As for IT security budget trends in the private healthcare sector, “we have seen a steady increase in healthcare spending on security and compliance over the last two years – up to the 4 percent to 6 percent of IT budget,” Dill says. “For some organizations that are ‘catching up.’ we are seeing spending is excess of 6 percent,” notes Dill, former information security leader at the Cleveland Clinic.
The GAO spotlighted an August 2016 review of HHS’ Food and Drug Administration.
The FDA “had a significant number of security control weaknesses that jeopardize the confidentiality, integrity, and availability of its information systems and industry and public health data,” GAO writes.

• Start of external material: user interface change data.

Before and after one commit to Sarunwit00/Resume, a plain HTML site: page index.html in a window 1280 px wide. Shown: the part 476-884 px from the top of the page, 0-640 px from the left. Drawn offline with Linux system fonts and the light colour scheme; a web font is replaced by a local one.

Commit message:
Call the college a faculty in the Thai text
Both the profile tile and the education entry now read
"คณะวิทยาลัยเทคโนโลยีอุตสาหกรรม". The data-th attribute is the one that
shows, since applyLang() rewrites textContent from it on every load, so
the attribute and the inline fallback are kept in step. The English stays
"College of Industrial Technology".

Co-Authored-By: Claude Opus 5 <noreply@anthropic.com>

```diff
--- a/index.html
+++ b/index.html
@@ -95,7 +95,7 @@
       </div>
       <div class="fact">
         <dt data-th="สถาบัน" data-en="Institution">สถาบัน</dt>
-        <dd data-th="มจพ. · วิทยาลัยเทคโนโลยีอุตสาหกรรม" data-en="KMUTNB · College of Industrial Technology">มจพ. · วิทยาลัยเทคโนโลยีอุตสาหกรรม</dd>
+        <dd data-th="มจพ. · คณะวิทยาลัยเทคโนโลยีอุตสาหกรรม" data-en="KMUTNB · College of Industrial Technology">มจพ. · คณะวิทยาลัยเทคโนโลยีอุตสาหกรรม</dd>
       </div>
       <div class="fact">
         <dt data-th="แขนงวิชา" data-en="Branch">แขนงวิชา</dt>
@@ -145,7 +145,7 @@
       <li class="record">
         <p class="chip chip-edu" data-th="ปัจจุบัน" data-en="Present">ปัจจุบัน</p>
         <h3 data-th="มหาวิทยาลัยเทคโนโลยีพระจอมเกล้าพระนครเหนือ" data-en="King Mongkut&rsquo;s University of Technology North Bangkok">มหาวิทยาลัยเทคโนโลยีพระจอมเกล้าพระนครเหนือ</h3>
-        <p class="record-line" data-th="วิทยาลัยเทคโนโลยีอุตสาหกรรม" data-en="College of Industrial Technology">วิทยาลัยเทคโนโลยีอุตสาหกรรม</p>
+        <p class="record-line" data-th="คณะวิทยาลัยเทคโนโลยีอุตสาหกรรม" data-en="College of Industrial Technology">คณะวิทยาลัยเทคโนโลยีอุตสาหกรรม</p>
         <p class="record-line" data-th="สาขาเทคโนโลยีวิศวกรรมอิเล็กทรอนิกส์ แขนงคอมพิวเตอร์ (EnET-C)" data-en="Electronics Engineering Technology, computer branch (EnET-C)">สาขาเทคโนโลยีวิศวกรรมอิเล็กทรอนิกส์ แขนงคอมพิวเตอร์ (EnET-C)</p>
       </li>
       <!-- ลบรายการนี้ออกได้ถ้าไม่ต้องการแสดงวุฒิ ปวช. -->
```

“Specifically, FDA had not fully or consistently implemented access controls, which are intended to prevent, limit and detect unauthorized access to computing resources,” GAO says. “FDA also had weaknesses in other controls, such as those intended to manage the configurations of security features on and control changes to hardware and software; plan for contingencies, including system disruptions and their recovery; and protect media such as tapes, disks, and hard drives to ensure information on them was ‘sanitized’ and could not be retrieved after the hardware was discarded.”
GAO notes that it recommended the FDA take 166 specific actions to resolve weaknesses in information security controls. “The department concurred with our recommendations, has implemented 68 of them, and stated that it is working to address all the recommendations as quickly as possible. The department also stated that FDA has acquired third-party expertise to assist in these efforts to immediately address the recommendations.”